I think we need to stop making promises at the turn of the year and instead make resolutions in the Spring! There’s a greater possibility of success when you can easily get to the gym without slogging through ice, snow and salt. It’s much more appealing to go for a run on a brisk day while the sun warms you and the crocuses push through the soil. Now that the weather is finally more gentle, step up and get to work. Reflect on what your body looks like now, and decide if you want to change it. Then get started.
You must be Motivated. Decide why you want to change your body. It isn’t enough to want a smaller dress/pant size. It’s WHY you want a smaller body that matters. Each time you think you know why, ask yourself again, and again. The real answer is soul deep. It’s the answer that makes your heart to want to sing. It brings a tear to your eye, and a smile to your face. Never forget this deep-seated reason. It is what will keep you on track when you’re tempted to dump the diet and eat the pie.
Track your progress. Get a journal or notebook and record all you do, eat, and how you feel. Discernment is the key to unlocking your personal eating program. If food keeps you strong and your body releases fat then you’re on the right path. If the food you eat makes you lethargic and stores fat you can be sure it isn’t good for you.

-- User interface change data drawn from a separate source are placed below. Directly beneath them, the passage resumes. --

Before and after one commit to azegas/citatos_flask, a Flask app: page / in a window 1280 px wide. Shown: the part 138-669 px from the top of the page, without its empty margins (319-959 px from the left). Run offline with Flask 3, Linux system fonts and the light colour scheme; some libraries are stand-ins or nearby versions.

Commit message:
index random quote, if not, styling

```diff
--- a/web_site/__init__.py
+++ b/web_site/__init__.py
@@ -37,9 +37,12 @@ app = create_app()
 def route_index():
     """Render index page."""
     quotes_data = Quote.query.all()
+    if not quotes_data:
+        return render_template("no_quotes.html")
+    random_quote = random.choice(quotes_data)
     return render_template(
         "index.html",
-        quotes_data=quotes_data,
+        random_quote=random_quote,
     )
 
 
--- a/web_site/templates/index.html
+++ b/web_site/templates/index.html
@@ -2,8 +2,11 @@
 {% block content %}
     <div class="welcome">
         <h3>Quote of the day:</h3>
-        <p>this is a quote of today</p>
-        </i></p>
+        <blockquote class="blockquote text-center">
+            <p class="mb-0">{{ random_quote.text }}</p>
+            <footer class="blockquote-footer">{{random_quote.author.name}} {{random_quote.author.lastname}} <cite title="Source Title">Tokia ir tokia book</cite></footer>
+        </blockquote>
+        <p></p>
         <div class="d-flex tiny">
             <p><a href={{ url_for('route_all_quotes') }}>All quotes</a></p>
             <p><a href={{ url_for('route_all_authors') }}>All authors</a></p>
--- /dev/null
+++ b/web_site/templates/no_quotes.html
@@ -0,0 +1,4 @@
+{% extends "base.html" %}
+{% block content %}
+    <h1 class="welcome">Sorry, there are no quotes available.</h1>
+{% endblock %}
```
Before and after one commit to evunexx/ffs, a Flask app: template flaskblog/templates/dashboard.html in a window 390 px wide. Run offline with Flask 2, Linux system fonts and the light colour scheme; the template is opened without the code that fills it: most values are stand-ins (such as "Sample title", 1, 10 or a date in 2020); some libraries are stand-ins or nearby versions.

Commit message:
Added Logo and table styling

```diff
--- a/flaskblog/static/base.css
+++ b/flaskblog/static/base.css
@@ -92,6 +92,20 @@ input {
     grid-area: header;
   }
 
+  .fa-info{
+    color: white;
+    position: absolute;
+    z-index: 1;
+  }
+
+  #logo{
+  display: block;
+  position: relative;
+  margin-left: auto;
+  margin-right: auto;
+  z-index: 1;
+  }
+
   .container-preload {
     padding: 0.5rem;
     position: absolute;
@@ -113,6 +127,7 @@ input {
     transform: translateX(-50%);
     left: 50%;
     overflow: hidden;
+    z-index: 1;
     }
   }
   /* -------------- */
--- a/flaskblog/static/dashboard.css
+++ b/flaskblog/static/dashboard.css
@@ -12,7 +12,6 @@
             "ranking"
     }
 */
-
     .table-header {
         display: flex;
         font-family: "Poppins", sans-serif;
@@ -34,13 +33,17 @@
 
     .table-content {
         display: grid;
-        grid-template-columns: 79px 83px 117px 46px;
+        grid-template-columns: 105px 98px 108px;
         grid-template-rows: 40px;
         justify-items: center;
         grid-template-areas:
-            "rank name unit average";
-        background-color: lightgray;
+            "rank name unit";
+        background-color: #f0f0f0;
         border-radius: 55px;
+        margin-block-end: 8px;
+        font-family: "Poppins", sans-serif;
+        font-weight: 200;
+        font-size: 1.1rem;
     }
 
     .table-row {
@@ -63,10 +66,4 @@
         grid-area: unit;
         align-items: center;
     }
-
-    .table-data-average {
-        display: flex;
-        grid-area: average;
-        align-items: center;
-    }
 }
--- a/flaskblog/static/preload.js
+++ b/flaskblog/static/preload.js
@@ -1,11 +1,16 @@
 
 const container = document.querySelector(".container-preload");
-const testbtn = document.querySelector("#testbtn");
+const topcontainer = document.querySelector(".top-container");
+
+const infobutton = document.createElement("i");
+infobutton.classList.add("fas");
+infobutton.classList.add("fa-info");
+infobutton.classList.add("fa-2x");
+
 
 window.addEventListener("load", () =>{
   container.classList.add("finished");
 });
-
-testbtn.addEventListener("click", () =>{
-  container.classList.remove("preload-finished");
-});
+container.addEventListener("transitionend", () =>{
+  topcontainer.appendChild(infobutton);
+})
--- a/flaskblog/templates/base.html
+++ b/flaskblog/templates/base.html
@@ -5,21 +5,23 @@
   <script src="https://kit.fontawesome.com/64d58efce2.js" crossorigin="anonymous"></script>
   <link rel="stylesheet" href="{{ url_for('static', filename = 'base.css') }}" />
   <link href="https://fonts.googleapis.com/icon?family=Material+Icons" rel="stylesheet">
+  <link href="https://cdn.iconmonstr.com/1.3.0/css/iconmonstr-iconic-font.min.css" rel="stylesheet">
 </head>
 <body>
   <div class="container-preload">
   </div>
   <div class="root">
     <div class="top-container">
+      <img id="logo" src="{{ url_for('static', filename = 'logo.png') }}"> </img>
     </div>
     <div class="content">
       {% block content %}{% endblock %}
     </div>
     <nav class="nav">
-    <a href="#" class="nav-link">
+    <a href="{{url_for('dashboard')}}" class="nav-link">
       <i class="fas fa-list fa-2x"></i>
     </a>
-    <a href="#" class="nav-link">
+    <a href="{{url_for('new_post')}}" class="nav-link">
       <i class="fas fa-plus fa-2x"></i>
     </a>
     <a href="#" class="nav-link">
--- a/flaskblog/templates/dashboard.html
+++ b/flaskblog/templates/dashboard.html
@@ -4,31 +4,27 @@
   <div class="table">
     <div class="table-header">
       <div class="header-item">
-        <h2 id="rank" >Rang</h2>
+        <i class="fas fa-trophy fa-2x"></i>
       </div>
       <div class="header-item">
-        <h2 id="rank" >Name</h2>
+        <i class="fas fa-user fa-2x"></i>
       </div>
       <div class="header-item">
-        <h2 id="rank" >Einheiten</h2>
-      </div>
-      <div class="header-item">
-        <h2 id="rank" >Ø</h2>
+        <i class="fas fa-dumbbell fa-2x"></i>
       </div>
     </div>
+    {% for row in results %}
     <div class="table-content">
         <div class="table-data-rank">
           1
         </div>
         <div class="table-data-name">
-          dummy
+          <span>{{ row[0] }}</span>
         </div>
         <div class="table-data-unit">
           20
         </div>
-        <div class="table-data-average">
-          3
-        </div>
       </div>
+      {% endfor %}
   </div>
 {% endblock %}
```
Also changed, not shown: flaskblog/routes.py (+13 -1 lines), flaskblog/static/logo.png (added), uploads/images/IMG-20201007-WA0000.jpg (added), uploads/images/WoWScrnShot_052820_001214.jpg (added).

Make it Sustainable. An injured body can’t exercise — no exercise leads nowhere — we don’t want nowhere, we want an improved fitness level and better quality of life. There’s no point to beating your body up in the name of fitness. That’s an oxymoron. It isn’t a “badge of courage” to have in injury and suck it up and work through it. So, when you start an exercise program be sure you can keep up the pace. If riding a bike for 30 minutes, three times a week is good — riding for 60 minutes 6 days a week doesn’t deliver double the results. Slow and steady! Happy Spring Resolution.
Photo credit to David M. O’Brien of Dover, Delaware. Thanks!